The Howes have hosted a farm-to-table event annually since 2008, and had hosted some weddings at the same place on its property. Abutter Monique Twomey filed a complaint with the town saying the activities disrupted her peace and quiet and could possible devalue her property by as much as $200,000. The planning department issued a cease-and-desist order that the ZBA has twice refused to enforce.

During the ZBA's most recent meeting, its members determined that the intent of the vote was meant that weddings and other activities are allowed under the town of Gilford's existing zoning ordinances.

Wood contends that the Planning Board does not have the jurisdiction to apply a different interpretation to the town's zoning ordinances.

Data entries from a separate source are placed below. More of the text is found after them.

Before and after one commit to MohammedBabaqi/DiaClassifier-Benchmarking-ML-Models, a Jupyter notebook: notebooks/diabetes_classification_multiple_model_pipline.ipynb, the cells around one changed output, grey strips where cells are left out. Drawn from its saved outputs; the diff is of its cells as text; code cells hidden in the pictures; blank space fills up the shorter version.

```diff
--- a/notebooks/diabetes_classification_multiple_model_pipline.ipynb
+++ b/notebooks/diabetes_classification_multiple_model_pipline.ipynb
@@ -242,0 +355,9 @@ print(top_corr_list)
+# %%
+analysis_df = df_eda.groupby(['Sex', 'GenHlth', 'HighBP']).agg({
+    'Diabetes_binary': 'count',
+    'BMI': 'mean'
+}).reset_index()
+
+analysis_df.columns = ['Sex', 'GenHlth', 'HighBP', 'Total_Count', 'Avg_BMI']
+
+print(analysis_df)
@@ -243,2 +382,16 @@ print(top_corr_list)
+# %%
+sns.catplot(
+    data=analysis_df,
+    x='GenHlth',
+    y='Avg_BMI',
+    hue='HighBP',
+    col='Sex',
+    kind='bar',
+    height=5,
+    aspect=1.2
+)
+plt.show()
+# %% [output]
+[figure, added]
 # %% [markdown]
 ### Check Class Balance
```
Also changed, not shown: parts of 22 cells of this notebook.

He also cited a second State Supreme Court case that enumerated the "law of the case," meaning that the prior determinations of the zoning issue controlled the zoning issues on appeal."

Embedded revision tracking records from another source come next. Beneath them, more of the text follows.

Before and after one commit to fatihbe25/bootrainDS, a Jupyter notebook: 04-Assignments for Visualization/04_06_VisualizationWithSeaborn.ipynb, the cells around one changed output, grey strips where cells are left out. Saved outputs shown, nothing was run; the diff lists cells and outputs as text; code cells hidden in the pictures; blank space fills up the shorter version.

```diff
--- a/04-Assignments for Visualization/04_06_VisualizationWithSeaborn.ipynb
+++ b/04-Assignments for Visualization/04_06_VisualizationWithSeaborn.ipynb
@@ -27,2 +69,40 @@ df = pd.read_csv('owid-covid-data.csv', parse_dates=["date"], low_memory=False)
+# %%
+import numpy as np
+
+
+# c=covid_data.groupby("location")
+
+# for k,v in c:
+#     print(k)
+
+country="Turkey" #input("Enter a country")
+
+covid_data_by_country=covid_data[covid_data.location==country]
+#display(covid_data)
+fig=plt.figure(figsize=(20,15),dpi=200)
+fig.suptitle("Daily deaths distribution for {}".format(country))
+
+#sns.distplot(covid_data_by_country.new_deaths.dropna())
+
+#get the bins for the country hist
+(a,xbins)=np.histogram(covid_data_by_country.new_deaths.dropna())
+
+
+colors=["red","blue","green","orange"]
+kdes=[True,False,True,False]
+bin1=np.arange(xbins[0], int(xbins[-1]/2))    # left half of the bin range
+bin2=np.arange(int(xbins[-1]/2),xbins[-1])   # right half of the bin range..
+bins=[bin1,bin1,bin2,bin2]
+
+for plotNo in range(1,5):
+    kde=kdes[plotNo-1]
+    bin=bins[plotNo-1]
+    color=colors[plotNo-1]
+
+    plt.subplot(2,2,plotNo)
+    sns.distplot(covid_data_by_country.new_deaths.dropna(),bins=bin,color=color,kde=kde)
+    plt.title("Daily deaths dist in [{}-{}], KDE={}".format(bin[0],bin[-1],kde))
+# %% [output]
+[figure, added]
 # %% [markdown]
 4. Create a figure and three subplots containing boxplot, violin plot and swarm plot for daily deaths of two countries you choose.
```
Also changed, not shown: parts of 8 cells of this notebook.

He said the "Planning Board's decision to ignore the prior decision of the ZBA's interpretation of the Gilford Zoning Ordinance's definition of agriculture as it applies to the [Howes'] property is improper, unlawful and illegal and should not be upheld.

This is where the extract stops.